DATA FOR THE TASK: Begin
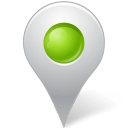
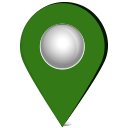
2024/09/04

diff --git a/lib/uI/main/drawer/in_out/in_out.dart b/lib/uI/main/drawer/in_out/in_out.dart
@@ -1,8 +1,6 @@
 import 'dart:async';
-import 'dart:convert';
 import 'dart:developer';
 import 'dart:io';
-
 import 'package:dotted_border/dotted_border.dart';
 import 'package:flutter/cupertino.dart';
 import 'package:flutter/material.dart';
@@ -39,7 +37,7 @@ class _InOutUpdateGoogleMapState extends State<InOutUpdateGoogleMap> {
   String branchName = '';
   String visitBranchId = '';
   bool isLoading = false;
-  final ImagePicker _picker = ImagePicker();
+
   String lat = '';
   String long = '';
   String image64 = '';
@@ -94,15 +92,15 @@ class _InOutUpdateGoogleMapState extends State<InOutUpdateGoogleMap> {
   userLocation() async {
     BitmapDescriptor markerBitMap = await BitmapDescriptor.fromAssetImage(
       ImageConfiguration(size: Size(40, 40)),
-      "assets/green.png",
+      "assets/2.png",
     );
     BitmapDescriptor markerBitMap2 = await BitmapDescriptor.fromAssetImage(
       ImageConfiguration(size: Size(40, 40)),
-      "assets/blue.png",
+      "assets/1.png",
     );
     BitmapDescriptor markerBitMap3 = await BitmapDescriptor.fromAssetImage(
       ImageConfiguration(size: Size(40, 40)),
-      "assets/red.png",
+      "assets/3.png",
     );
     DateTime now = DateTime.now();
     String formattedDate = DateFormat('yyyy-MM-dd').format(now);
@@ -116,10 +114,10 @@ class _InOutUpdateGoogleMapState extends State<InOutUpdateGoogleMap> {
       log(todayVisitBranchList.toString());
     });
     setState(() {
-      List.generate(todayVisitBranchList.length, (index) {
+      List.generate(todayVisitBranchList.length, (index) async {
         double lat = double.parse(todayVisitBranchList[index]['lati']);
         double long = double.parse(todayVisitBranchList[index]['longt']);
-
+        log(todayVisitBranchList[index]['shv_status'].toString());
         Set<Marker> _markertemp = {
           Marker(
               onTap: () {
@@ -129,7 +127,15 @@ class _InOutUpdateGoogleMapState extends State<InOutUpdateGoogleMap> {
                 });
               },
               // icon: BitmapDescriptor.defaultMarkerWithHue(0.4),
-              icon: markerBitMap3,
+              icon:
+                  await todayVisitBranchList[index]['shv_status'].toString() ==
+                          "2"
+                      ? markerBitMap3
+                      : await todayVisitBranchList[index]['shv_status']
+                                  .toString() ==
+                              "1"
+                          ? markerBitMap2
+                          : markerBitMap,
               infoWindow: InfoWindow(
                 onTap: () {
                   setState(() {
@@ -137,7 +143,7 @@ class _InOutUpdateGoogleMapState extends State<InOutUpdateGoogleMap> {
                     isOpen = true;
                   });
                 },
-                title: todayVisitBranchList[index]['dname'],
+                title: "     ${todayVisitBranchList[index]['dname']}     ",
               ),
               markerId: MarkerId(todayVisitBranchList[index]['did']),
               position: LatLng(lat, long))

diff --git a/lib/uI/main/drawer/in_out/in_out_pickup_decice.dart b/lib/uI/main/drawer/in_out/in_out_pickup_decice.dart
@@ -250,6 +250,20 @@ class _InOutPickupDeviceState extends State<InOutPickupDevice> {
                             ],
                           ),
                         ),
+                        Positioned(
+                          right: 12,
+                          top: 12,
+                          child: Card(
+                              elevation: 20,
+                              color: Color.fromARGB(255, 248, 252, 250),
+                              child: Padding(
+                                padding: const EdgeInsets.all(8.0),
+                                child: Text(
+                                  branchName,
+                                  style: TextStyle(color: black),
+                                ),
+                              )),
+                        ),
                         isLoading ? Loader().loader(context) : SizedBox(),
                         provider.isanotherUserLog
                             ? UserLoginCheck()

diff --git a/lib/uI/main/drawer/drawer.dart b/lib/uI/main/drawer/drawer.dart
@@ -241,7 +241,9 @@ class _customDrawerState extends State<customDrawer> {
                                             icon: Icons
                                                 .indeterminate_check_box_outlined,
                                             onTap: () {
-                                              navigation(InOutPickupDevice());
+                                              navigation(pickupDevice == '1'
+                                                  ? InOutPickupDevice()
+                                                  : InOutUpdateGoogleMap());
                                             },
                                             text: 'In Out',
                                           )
DATA FOR THE TASK: End
TASK REQUIREMENTS: Note which lines carry the word "icon" in the material, then copy each of them.

EXPECTED ANSWER:
               // icon: BitmapDescriptor.defaultMarkerWithHue(0.4),
-              icon: markerBitMap3,
+              icon:
                                             icon: Icons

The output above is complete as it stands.